• DIRECTIONS: Anywhere the string "section" shows up in the listing below, copy the line it is in.

**** SUPPLIED RECORDS ****

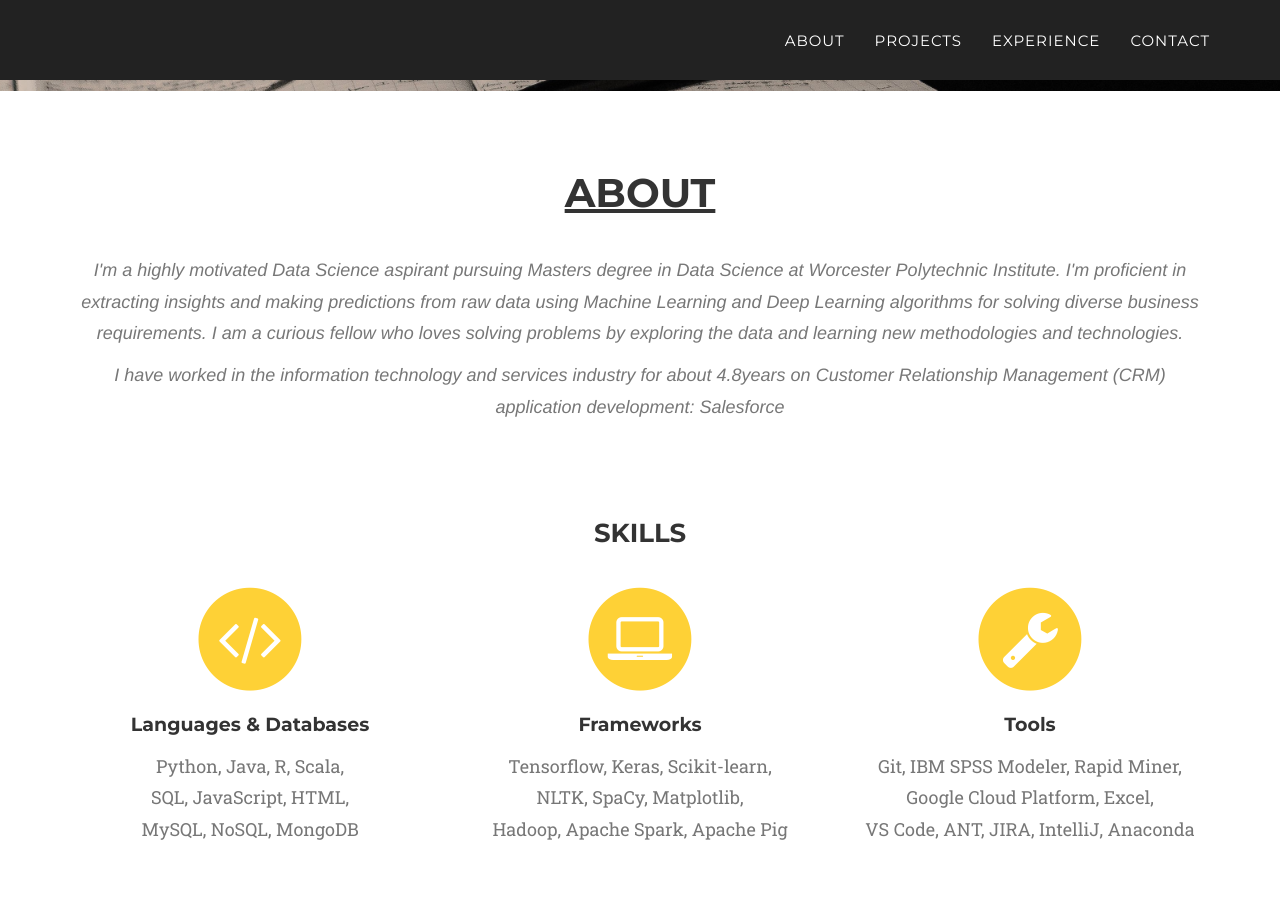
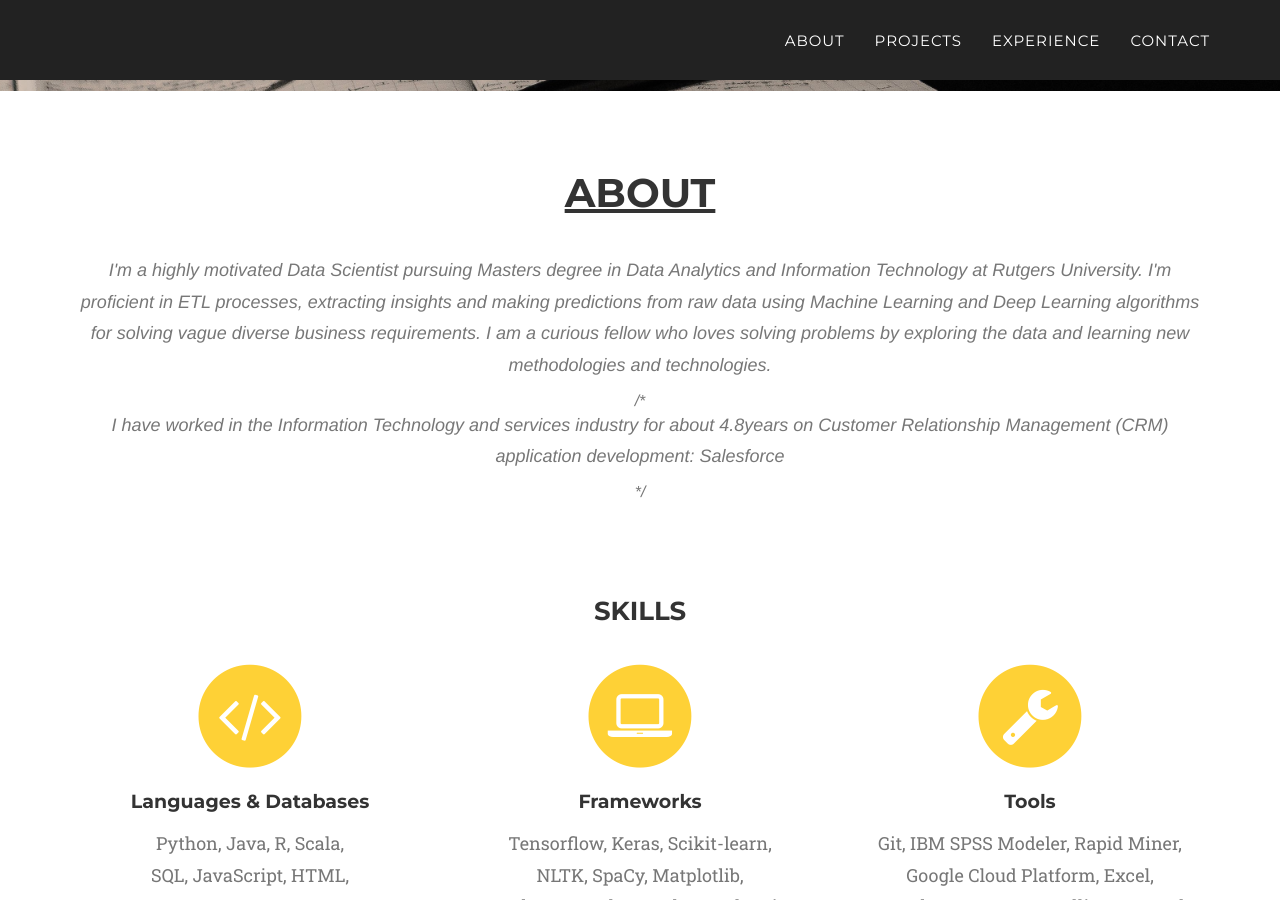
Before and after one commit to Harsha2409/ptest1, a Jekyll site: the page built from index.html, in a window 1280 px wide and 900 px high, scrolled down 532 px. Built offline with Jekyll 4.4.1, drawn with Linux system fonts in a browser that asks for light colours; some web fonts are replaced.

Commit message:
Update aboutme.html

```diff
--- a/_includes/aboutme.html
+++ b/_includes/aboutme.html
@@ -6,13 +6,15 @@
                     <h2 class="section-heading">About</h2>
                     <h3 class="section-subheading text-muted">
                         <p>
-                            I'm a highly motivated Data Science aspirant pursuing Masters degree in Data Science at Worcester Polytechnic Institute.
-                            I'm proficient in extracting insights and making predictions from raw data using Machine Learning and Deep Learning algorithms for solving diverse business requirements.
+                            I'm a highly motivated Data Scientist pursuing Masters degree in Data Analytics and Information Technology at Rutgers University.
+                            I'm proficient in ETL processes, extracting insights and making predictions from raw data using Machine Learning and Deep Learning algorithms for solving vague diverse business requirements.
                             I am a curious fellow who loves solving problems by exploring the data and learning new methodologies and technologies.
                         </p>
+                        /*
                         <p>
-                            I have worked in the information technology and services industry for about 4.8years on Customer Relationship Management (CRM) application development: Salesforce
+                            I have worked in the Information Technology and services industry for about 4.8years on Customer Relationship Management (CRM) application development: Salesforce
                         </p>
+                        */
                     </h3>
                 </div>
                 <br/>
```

****

• TASK RESULT:
                     <h2 class="section-heading">About</h2>
                     <h3 class="section-subheading text-muted">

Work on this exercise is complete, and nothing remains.